Technologies that monitor the brain are in danger of being misused during the recruitment process and in the workplace, data watchdog the Information Commissioner’s Office (ICO) has warned. Growing popularity of “neurotech” in the UK private sector has prompted the ICO to release a stark warning of the potential for misuse and data bias within the gathering of neurological data.
The ICO says that the use of technology to monitor neurodata will become widespread within the next decade.
Regulate brain monitoring technology in the workplace
The ICO released a report today outlining fears that the boom in interest in neurotechnology and the gathering of neurodata may be misused unless appropriately regulated.
There is clear evidence of increasing interest in the UK private sector, explains the watchdog, with some 34 companies focusing on the industry.

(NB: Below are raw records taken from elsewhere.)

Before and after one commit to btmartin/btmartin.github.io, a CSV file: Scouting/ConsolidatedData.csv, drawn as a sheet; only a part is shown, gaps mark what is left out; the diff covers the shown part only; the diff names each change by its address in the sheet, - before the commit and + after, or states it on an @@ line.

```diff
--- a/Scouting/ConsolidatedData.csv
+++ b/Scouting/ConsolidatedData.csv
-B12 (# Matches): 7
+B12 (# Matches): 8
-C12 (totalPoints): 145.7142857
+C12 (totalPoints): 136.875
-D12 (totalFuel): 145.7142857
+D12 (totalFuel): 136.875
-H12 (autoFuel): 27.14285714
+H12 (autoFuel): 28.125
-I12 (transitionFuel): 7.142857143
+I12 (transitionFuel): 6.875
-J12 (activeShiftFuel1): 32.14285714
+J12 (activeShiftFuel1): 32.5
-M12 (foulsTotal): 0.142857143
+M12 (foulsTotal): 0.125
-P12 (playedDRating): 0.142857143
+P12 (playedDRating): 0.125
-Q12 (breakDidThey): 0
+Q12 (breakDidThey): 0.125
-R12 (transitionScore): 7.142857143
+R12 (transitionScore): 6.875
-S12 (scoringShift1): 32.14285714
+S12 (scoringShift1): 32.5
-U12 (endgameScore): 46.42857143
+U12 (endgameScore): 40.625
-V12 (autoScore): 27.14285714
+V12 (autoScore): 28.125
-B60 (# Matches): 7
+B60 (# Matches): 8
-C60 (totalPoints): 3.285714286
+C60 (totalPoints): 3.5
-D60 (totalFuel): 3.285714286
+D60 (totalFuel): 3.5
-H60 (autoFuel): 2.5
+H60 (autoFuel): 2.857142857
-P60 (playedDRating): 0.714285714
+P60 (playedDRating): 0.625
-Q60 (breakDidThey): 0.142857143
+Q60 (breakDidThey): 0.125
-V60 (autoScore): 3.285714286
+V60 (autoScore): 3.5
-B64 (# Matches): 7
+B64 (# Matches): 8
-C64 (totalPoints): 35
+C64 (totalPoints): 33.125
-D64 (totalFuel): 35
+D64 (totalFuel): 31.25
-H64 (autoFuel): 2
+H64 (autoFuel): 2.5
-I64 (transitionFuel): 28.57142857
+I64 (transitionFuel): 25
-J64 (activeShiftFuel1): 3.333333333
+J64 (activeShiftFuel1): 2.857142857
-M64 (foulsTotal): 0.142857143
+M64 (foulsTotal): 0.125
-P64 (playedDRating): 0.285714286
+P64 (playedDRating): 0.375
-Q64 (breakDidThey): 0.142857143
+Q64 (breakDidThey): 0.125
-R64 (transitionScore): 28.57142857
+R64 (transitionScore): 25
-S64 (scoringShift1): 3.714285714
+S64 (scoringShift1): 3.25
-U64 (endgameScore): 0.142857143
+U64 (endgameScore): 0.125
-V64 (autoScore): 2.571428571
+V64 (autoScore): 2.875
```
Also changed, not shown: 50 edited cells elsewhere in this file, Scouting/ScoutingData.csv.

Currently, the deployment of neurotechnology is mainly focused on the medical sector, where there are strict regulations. Scientists have been working to help patients to overcome neurological impairments with increasingly complex invasive and non-invasive devices, such as brain implants and wristband-based neural interfaces.
It can predict, diagnose, and treat complex physical and mental illnesses, transforming a person’s responses to illnesses such as dementia and Parkinson’s disease. In May, Gert-Jan Oskam, a 40-year-old Dutch man who was paralysed in a cycling accident, was able to walk again thanks to electronic implants in his brain.
Private sector companies are also starting to work with the technology. Start-ups like Kernel are in development that can be used to “read and write” long-term memories directly from the brain, while Elon Musk’s brain implant company Neuralink received regulatory approval this month to conduct its first clinical trials on humans, raising some alarm due to animal cruelty allegations levied at the company in its previous research stages.
Will other sectors utilise brain monitoring?
Sectors like recruitment are starting to consider different uses for neurodata. The ICO has flagged this as a possible cause for concern as individuals do not have control over the data they exhibit should they be monitored, and so may be discriminated against within a professional setting.
For example, workplaces could see increased use of neurodata recording techniques as part of the recruitment process. This will aid organisations that want to identify people who fit desirable patterns of behaviour or perceived traits.
“Research that combines biometric measures and organisational psychology has been called by some ‘neuro management’,” explains the ICO.
There are also concerns that conclusions drawn from neurodata may be based on highly contested definitions and scientific analysis of traits, embedding systemic bias in the processing and potentially discriminating against those who are neurodivergent.
“Finding an appropriate basis for processing is likely to be complex and organisations will need to consider fairness, transparency and data retention,” the report says.
Privacy of the subjects must be prioritised, explains Stephen Almond, executive director of regulatory risk at the ICO. “Neurotechnology collects intimate personal information that people are often not aware of, including emotions and complex behaviour,” Almond said.
“The consequences could be dire if these technologies are developed or deployed inappropriately. We want to see everyone in society benefit from this technology. It’s important for organisations to act now to avoid the real danger of discrimination.”